The death of Father Jacques Hamel by terrorists who cut the throat of the elderly 85 year old priest during mass has led to a visible changes in the Muslim community in France.
Not content with merely condemning them, led by their leaders, Muslims have been attending masses this week. It has led not just to dialogue but to acts of solidarity, of making visible the words of peace and the commendation of the terrorists with action.
Here are some of the reports:
Muslims have attended Catholic mass in churches around France in solidarity and sorrow following the brutal murder of a priest in an ISIL-linked attack. More than 100 Muslims were among the 2,000 who gathered at the cathedral of Rouen near the Normandy town where two teenagers slit the throat of 85-year-old Father Jacques Hamel.
Nice's top imam Otaman Aissaoui led a delegation to a Catholic mass in the southern city where Mohamed Lahouaiej Bouhlel carried out a rampage in a truck on Bastille Day, claiming 84 lives and injuring 435, including many Muslims. "Being united is a response to the act of horror and barbarism," he said. The Notre Dame church in southwestern Bordeaux also welcomed a Muslim delegation, led by the city's top imam Tareq Oubrou.
The Muslims were responding to a call by the French Muslim council CFCM to show their "solidarity and compassion" over the priest's murder on Tuesday.

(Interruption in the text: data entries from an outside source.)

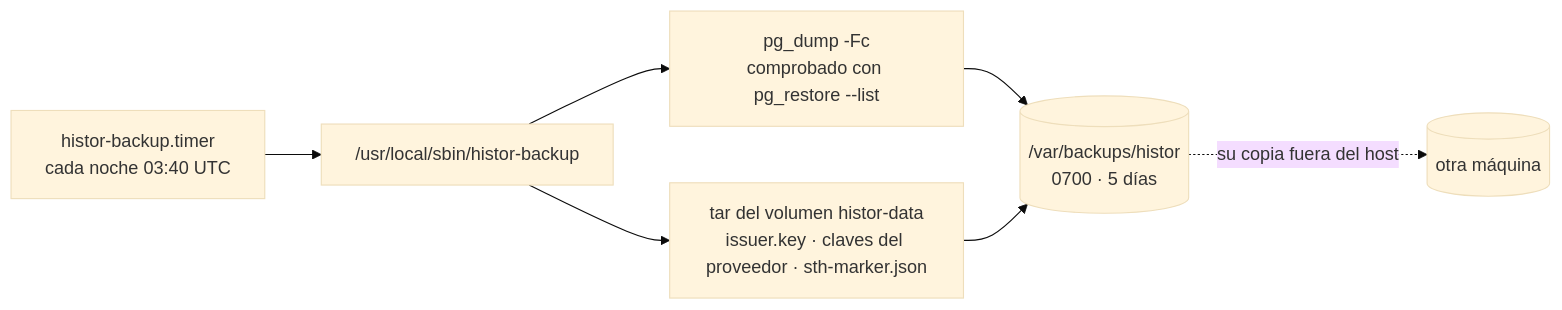
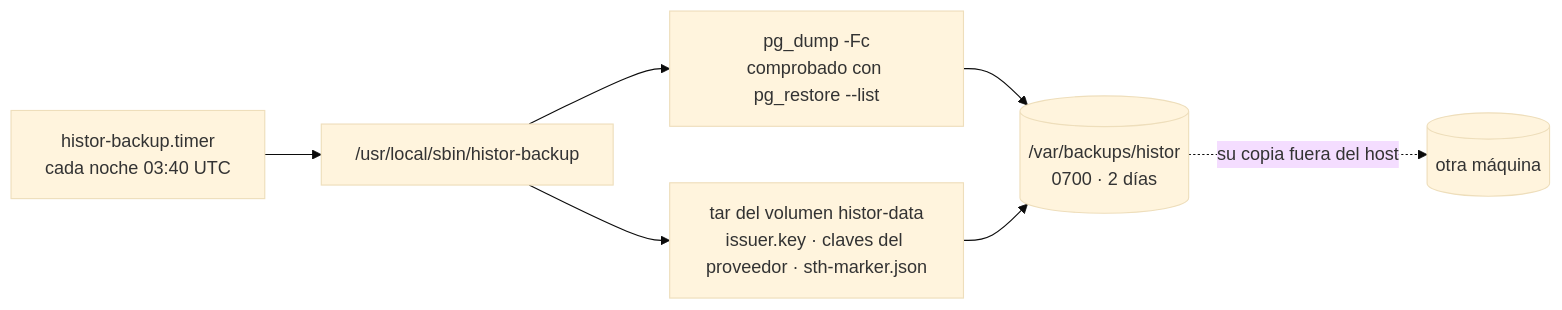
The third of 3 diagrams in docs/operations.es.md (alexar76/histor), drawn with Mermaid (base theme) before and after one commit. The commit also changed 30 other files, not shown here.

````diff
--- a/docs/operations.es.md
+++ b/docs/operations.es.md
@@ -121,9 +121,9 @@
 ```mermaid
 flowchart LR
     T["histor-backup.timer<br/>cada noche 03:40 UTC"] --> S["/usr/local/sbin/histor-backup"]
     S --> D["pg_dump -Fc<br/>comprobado con pg_restore --list"]
     S --> K["tar del volumen histor-data<br/>issuer.key · claves del proveedor · sth-marker.json"]
-    D --> B[("/var/backups/histor<br/>0700 · 5 días")]
+    D --> B[("/var/backups/histor<br/>0700 · 2 días")]
     K --> B
     B -. "su copia fuera del host" .-> O[("otra máquina")]
 ```
````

"I'm a practising Muslim and I came to share my sorrow and tell you that we are brothers and sisters," said a woman wearing a beige headscarf who sat in a back pew at a church in central Paris: Giving her name only as Sadia, she added softly: "What happened is beyond comprehension."
Also on Sunday, dozens of prominent Muslims published a joint letter warning that "the risk of fracturing among the French is growing every day."

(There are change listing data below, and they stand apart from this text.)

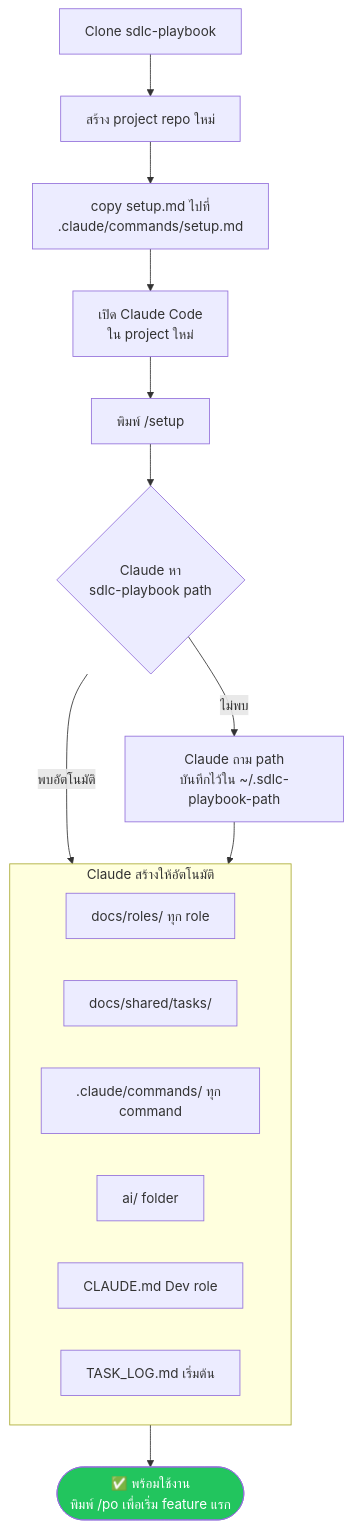
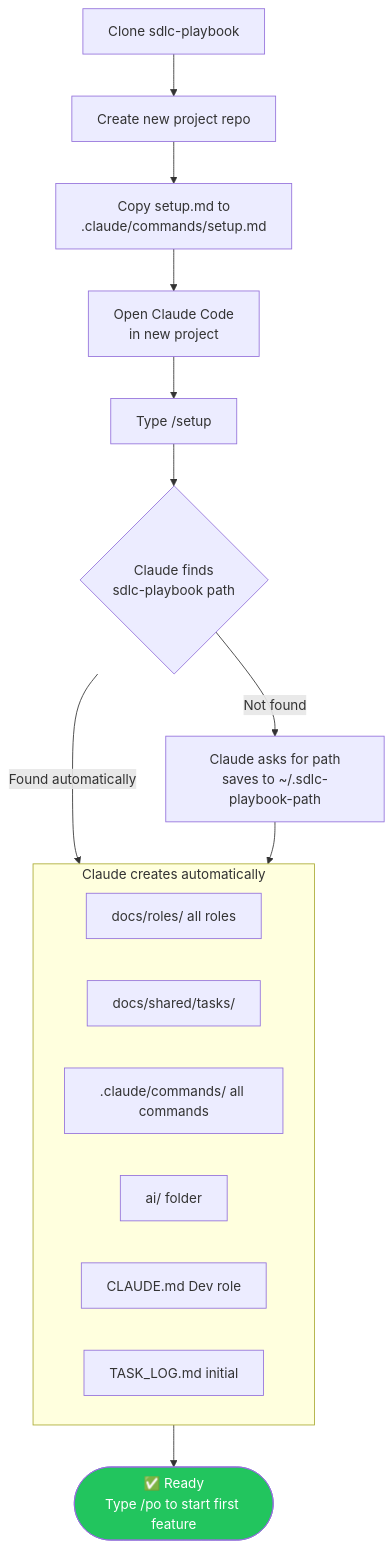
Before and after one commit to sarawuth-pimsai/sdlc-playbook: the third of 9 diagrams in docs/WORKFLOW_OVERVIEW.md, drawn with Mermaid. The commit also changed other lines of this file and 36 other files, not shown here.

````diff
--- a/docs/WORKFLOW_OVERVIEW.md
+++ b/docs/WORKFLOW_OVERVIEW.md
@@ -64,26 +64,26 @@
 ```mermaid
 flowchart TD
-    B1[Clone sdlc-playbook] --> B2[สร้าง project repo ใหม่]
-    B2 --> B3["copy setup.md ไปที่\n.claude/commands/setup.md"]
-    B3 --> B4["เปิด Claude Code\nใน project ใหม่"]
-    B4 --> B5["พิมพ์ /setup"]
+    B1[Clone sdlc-playbook] --> B2[Create new project repo]
+    B2 --> B3["Copy setup.md to\n.claude/commands/setup.md"]
+    B3 --> B4["Open Claude Code\nin new project"]
+    B4 --> B5["Type /setup"]
 
-    B5 --> B6{Claude หา\nsdlc-playbook path}
-    B6 -->|พบอัตโนมัติ| B7
-    B6 -->|ไม่พบ| B6B[Claude ถาม path\nบันทึกไว้ใน ~/.sdlc-playbook-path]
+    B5 --> B6{Claude finds\nsdlc-playbook path}
+    B6 -->|Found automatically| B7
+    B6 -->|Not found| B6B[Claude asks for path\nsaves to ~/.sdlc-playbook-path]
     B6B --> B7
 
-    subgraph B7[Claude สร้างให้อัตโนมัติ]
+    subgraph B7[Claude creates automatically]
         direction LR
-        D1[docs/roles/ ทุก role]
+        D1[docs/roles/ all roles]
         D2[docs/shared/tasks/]
-        D3[.claude/commands/ ทุก command]
+        D3[.claude/commands/ all commands]
         D4[ai/ folder]
         D5[CLAUDE.md Dev role]
-        D6[TASK_LOG.md เริ่มต้น]
+        D6[TASK_LOG.md initial]
     end
 
-    B7 --> B8([✅ พร้อมใช้งาน\nพิมพ์ /po เพื่อเริ่ม feature แรก])
+    B7 --> B8([✅ Ready\nType /po to start first feature])
 
     style B8 fill:#22c55e,color:#fff
 ```
````
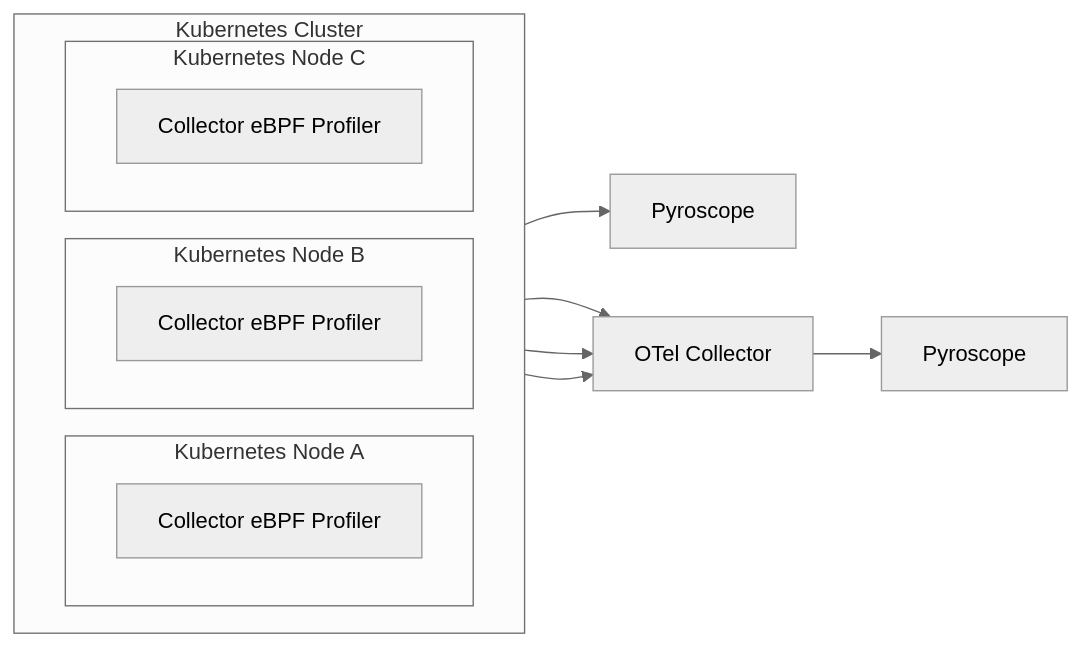
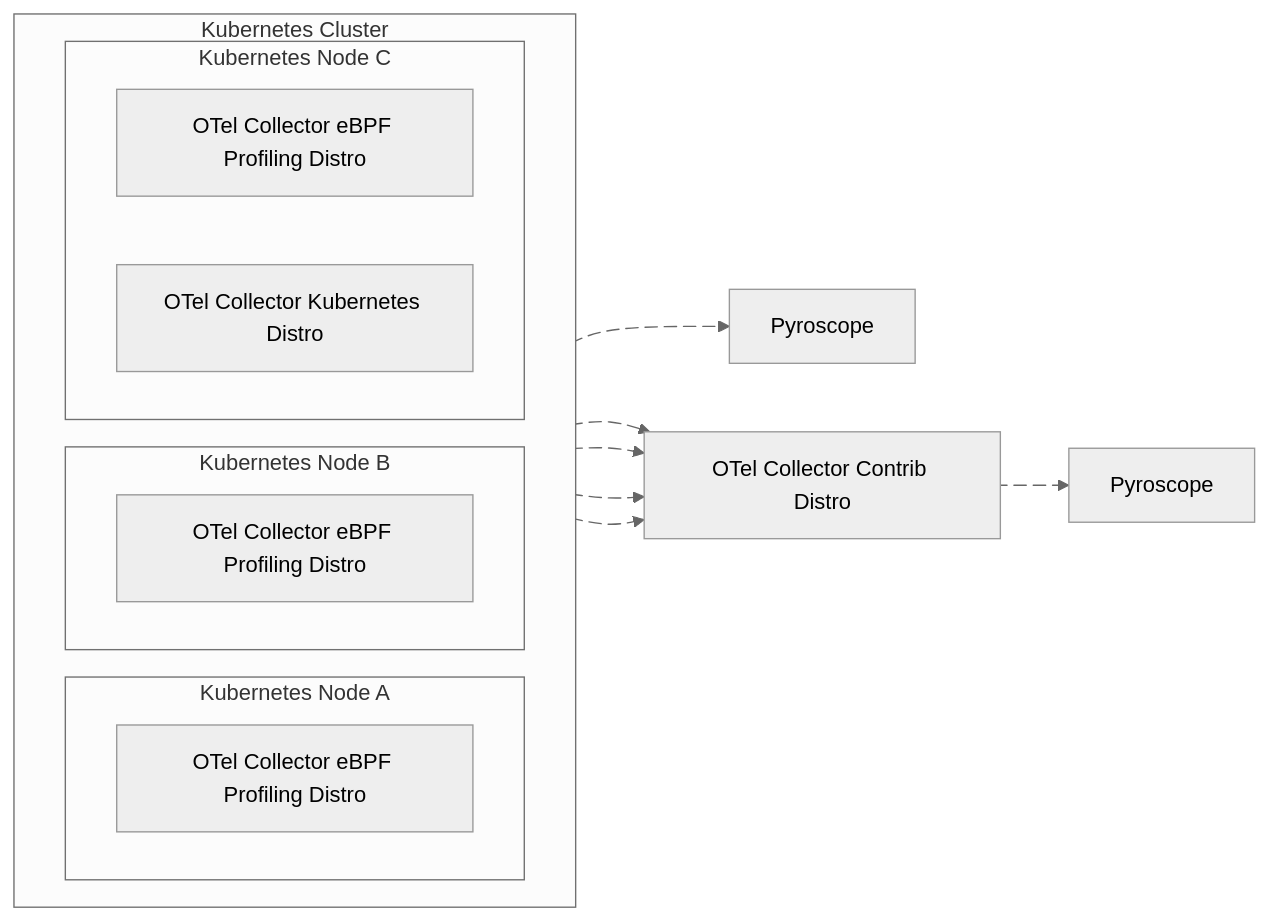
One commit to danielpacak/opentelemetry-collector-ebpf-profiler changed the diagram in README.md. Above: the diagram before and after it, drawn with Mermaid (neutral theme).

Commit message:
Update flowchart

````diff
--- a/README.md
+++ b/README.md
@@ -37,23 +37,32 @@
 ``` mermaid
 flowchart LR
   subgraph cluster["Kubernetes Cluster"]
   direction LR
   subgraph nodeA["Kubernetes Node A"]
-    collector-ebpf-profiler-a["Collector eBPF Profiler"]
+    collector-ebpf-profiler-a["OTel Collector eBPF Profiling Distro"]
   end
   subgraph nodeB["Kubernetes Node B"]
-    collector-ebpf-profiler-b["Collector eBPF Profiler"]
+    collector-ebpf-profiler-b["OTel Collector eBPF Profiling Distro"]
   end
   subgraph nodeC["Kubernetes Node C"]
-    collector-ebpf-profiler-c["Collector eBPF Profiler"]
+    collector-ebpf-profiler-c["OTel Collector eBPF Profiling Distro"]
+    collector-kubernetes["OTel Collector Kubernetes Distro"]
   end
   end
   pyroscope-development["Pyroscope"]
   pyroscope-backend["Pyroscope"]
-  otel-collector["OTel Collector"]
-  collector-ebpf-profiler-a --> pyroscope-development
-  collector-ebpf-profiler-a --> otel-collector
-  collector-ebpf-profiler-b --> otel-collector
-  collector-ebpf-profiler-c --> otel-collector
-  otel-collector --> pyroscope-backend
+  otel-collector["OTel Collector Contrib Distro"]
+  collector-ebpf-profiler-a e1@--> pyroscope-development
+  collector-ebpf-profiler-a e2@--> otel-collector
+  collector-ebpf-profiler-b e3@--> otel-collector
+  collector-ebpf-profiler-c e4@--> otel-collector
+  otel-collector e5@--> pyroscope-backend
+  collector-kubernetes e6@--> otel-collector
+
+  e1@{ animate: true }
+  e2@{ animate: true }
+  e3@{ animate: true }
+  e4@{ animate: true }
+  e5@{ animate: true }
+  e6@{ animate: true }
 ```
````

And NCB News reported this:
At Paris' iconic Notre Dame cathedral, Dalil Boubakeur, the rector of the Mosque of Paris, said repeatedly that Muslims want to live in peace. "The situation is serious," Boubakeur told BFMTV. "Time has come to come together so as not to be divided."
In Italy, the secretary general of the country's Islamic Confederation, Abdullah Cozzolino, spoke from the altar in the Treasure of St. Gennaro chapel next to Naples' Duomo cathedral. Three imams also attended Mass at the St. Maria Church in Rome's Trastevere neighborhood, donning their traditional dress as they entered the sanctuary and sat down in the front row.
RT News reported that:
The move to attend the Catholic services was made by the French Council for the Muslim Faith (CFCM), which dubbed the attack as a “cowardly assassination.”
The Muslims should “show our Christian brothers the solidarity and compassion of France's Muslims in the wake of this new tragedy that has struck our country through an attack on a place of worship,” the group said.
Fox News reported on Pope Francis reaction to the killing:
When asked why he didn't describe the priest's murder and other attacks as Islamic terrorism, Francis replied he won't do that because "it's not right to identify Islam with violence. It's not right and it's not true."
"I believe that in every religion there is always a little fundamentalist group."
"I don't like to talk of Islamic violence because every day, when I go through the newspapers, I see violence, this man who girls his girlfriend, another who kills his mother-in-law," Francis said, in apparent reference to crime news in predominantly Catholic Italy. "And these are baptized Catholics. If I speak of Islamic violence, then I have to speak of Catholic violence."
"In Islam, not all are violent, not all the Catholics are violent. It's like a fruit salad, everything's in there.
Noting he has spoken with imams, he concluded: "I know how they think, they are looking for peace."
As for ISIS, he said, the Islamic State group "presents itself with a violent identity card, but that's not Islam."